Evelyn Wilson recalled being admonished in the early 1980s for occupying a position in Washburn University's law school that a young man informed her should have gone to a "qualified" male.
Wilson said she endured that type of gender prejudice by drawing upon God's wisdom, her father's encouraging words and sense of hard work and humility, and her mother's affinity for truth and independence to become managing partner of a law firm, to earn appointment as a judge in Shawnee County District Court and, in front of family, friends and colleagues Friday, to take a seat on the Kansas Supreme Court.
"What does that mean? It means that today I become a justice on the Kansas Supreme Court and 100 years ago I would not have had the right to vote because I'm a woman," she said.
Gov. Laura Kelly made Wilson her first appointment to the state's highest court, bringing current membership into gender balance. The seventh slot on the court is vacant, and the governor will choose from among three men nominated for the job. Wilson replaced retired Justice Lee Johnson and the remaining vacancy resulted from the retirement of Chief Justice Lawton Nuss.
Kelly said the court's latest addition possessed "common sense, intellect and personal skills" of the finest jurists. However, Senate President Susan Wagle, R-Wichita, said Wilson was an "ultra-liberal" who would fit in with the majority of Kansas justices.
Wilson, born in Smith Center, earned a business degree from Bethany College in 1982 before enrolling at Washburn's School of Law. She worked 19 years in private practice at firms in Topeka and Oberlin. She served on the district court in Shawnee County from 2004 until departing for the Supreme Court. As a district court judge, she presided at more than 80 jury trials.

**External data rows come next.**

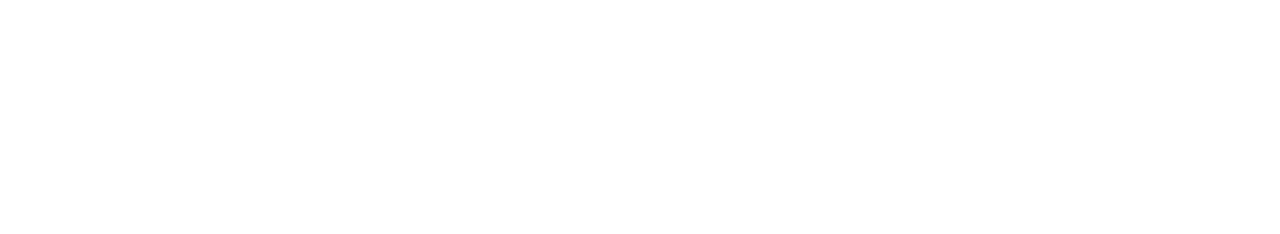
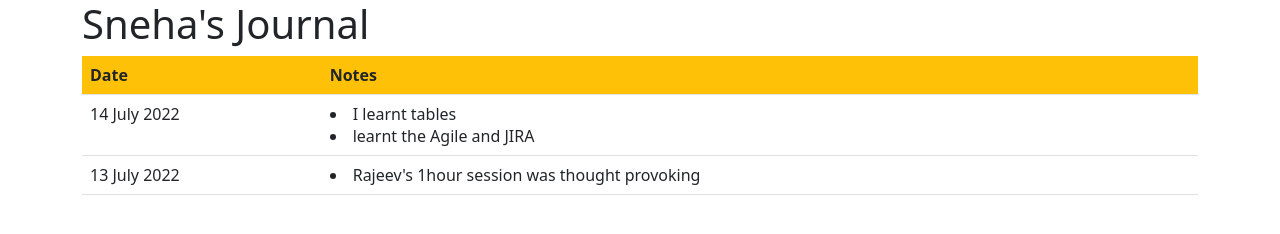
Before and after one commit to Sneha-mrk/Sneha-mrk.github.io, a plain HTML site: page journal.html in a window 1280 px wide. Drawn offline with nearby package versions, Linux system fonts and the light colour scheme.

Commit message:
Journal
Journal

```diff
--- a/journal.html
+++ b/journal.html
@@ -3,7 +3,7 @@
 		<!-- CSS only -->
 		<link href="https://cdn.jsdelivr.net/npm/bootstrap@5.2.0-beta1/dist/css/bootstrap.min.css" rel="stylesheet" integrity="sha384-0evHe/X+R7YkIZDRvuzKMRqM+OrBnVFBL6DOitfPri4tjfHxaWutUpFmBp4vmVor" crossorigin="anonymous"/>
 		<!-- JavaScript Bundle with Popper -->
-		<script src="https://cdn.jsdelivr.net/npm/bootstrap@5.2.0-beta1/dist/js/bootstrap.bundle.min.js" integrity="sha384-pprn3073KE6tl6bjs2QrFaJGz5/SUsLqktiwsUTF55Jfv3qYSDhgCecCxMW52nD2" crossorigin="anonymous">
+		<script src="https://cdn.jsdelivr.net/npm/bootstrap@5.2.0-beta1/dist/js/bootstrap.bundle.min.js" integrity="sha384-pprn3073KE6tl6bjs2QrFaJGz5/SUsLqktiwsUTF55Jfv3qYSDhgCecCxMW52nD2" crossorigin="anonymous"></script>
 	</head>
 	<body class="container">
 		<h1>Sneha's Journal</h1>
```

Natalie Haag, who graduated with Wilson from law school in 1985, offered personal remarks about the justice at the swearing-in ceremony in the Kansas Judicial Center. Haag said that on her first day of law school she was rescued from a broken-down car by Wilson.
"You know how it is when you first meet somebody, you think, 'Wow, this person is going to be somebody some day.' That isn't Evelyn," Haag said. "She's not gregarious. She's not one of these people that's flashy or in-your-face. Then time goes by and suddenly you realize, she's something I want to be."
Haag said Wilson had always dedicated herself to upholding integrity of the state's judicial system.
"She will be a formidable Supreme Court justice," Haag said. "We are proud."
With the addition of Wilson, four of six justices on the Supreme Court are graduates of Washburn's law school in Topeka. The other two emerged from the law school at the University of Kansas.
Chief Justice Marla Luckert, the senior member of the court appointed in 2003 by Republican Gov. Bill Graves, administered the oath to Wilson. Democratic Gov. Kathleen Sebelius was responsible for appointing Justices Carol Beier, Dan Biles and Eric Rosen. In 2014, Republican Gov. Sam Brownback selected Justice Caleb Stegall.